Bearing all that in mind, it is worth looking at wind generation’s effect on costs in the first six months of 2016 and ask, are the costs are reflective of the $135/MWh (+ up to 20% COL [cost of living] increases) 20 year contracts IESO, and the Ontario Power Authority awarded?

As of June 30, 2016, Ontario had 3,823 MW grid-connected wind turbines and 515 MW distributor-connected. The Ontario Energy Reports for the 1st two quarters of 2016 indicate that wind turbines contributed 4.6 terawatts (TWh) of power, which represented 5.9% of Ontario’s consumption of 69.3 TWh.

Missing something important

Not mentioned in those reports is the “curtailed” wind. The cost of curtailed wind (estimated at $120 per/MWh) is part of the electricity line on our bills via the Global Adjustment, or GA.  Estimates by energy analyst Scott Luft have curtailed wind in the first six months of 2016 at 1.228 TWh.

So, based on the foregoing, the GA cost of grid-accepted and curtailed IWT generation in the first six months of 2016 was $759.2 million, made up of a cost of $611.8 million for grid-delivered generation (estimated at $133 million per TWh) and $147.4 million for curtailed generation. Those two costs on their own mean the per kWh cost of wind was 16.5 cents/kWh (3.2 cents above the average of 13.3 cents/kWh).  The $759.2 million was 12% of the GA costs ($6.3 billion) for the six months for 5.9% of the power contributed.

But hold on, that’s not all. We know that wind turbines need gas plant backup, so those costs should be included, too. Those costs (due to the peaking abilities of gas plants) currently are approximately $160/MWh (at 20% of capacity utilization) meaning payments to idling plants for the 4.6 TWh backup was about $662 million. That brings the overall cost of the wind power contribution to the GA to about $1.421 billion, for a per kWh rate of 30.9 cents.   If you add in costs of spilled or wasted hydro power to make way for wind (3.4 TWh in the first six months) and steamed off nuclear generation at Bruce Power (unknown and unreported) the cost per/kWh would be higher still.

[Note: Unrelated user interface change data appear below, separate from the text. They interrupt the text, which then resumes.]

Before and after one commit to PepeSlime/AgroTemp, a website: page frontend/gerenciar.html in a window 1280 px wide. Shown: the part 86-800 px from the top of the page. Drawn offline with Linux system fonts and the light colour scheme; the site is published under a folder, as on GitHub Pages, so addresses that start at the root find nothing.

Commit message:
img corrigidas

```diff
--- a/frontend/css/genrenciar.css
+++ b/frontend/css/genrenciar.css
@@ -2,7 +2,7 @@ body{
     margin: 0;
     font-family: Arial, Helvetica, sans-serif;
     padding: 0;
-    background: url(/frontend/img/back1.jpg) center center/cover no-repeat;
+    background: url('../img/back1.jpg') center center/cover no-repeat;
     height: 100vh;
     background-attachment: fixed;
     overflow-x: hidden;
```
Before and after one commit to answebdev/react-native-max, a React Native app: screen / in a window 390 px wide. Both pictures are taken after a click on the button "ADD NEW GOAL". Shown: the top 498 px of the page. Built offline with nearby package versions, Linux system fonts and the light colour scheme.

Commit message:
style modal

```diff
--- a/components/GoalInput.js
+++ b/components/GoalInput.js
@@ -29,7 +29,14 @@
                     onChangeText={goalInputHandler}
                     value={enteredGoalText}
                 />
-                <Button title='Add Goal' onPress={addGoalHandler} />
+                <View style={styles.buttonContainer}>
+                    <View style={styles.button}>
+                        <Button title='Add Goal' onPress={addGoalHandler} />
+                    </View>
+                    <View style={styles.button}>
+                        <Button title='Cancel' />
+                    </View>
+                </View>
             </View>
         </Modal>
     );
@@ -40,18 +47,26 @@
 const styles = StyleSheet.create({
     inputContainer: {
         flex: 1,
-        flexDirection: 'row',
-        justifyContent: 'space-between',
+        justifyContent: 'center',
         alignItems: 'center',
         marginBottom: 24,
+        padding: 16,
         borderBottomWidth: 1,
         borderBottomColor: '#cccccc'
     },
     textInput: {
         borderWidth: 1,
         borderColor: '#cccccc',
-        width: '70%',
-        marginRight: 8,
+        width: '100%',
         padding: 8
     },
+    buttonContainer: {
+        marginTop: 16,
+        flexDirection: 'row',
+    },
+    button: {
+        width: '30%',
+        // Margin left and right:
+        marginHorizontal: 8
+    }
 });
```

So when the moneyed corporate wind power lobbyist CanWEA claims that the latest procurement of IWT is priced at 8.59 cents per kWh, they are purposely ignoring the costs of curtailed wind and the costs of gas plant backup.

22% of the costs for 5.9% of the power

 Effectively, for the first six months of 2016 the $1.421 billion in costs to deliver 4.6 TWh of wind-generated power represented 22.5% of the total GA of $6.3 billion but delivered only 5.9% of the power.  Each of the kWh delivered by IWT, at a cost of 30.9 cents/kWh was 2.8 times the average cost set by the OEB and billed to the ratepayer.  As more wind turbines are added to the grid (Ontario signed contracts for more in April 2016),  the costs described here will grow and be billed to Ontario’s consumers.

CanWEA recently claimed “Ontario’s decision to nurture a clean energy economy was a smart investment and additional investments in wind energy will provide an increasingly good news story for the province’s electricity customers.” 

There is plenty of evidence to counter the claim that wind power is “a smart investment.” But it is true that this is a “good news story” — for the wind power developers, that is. They rushed to Ontario to obtain the generous above-market rates handed out at the expense of Ontario’s residents and businesses. And we’re all paying for it.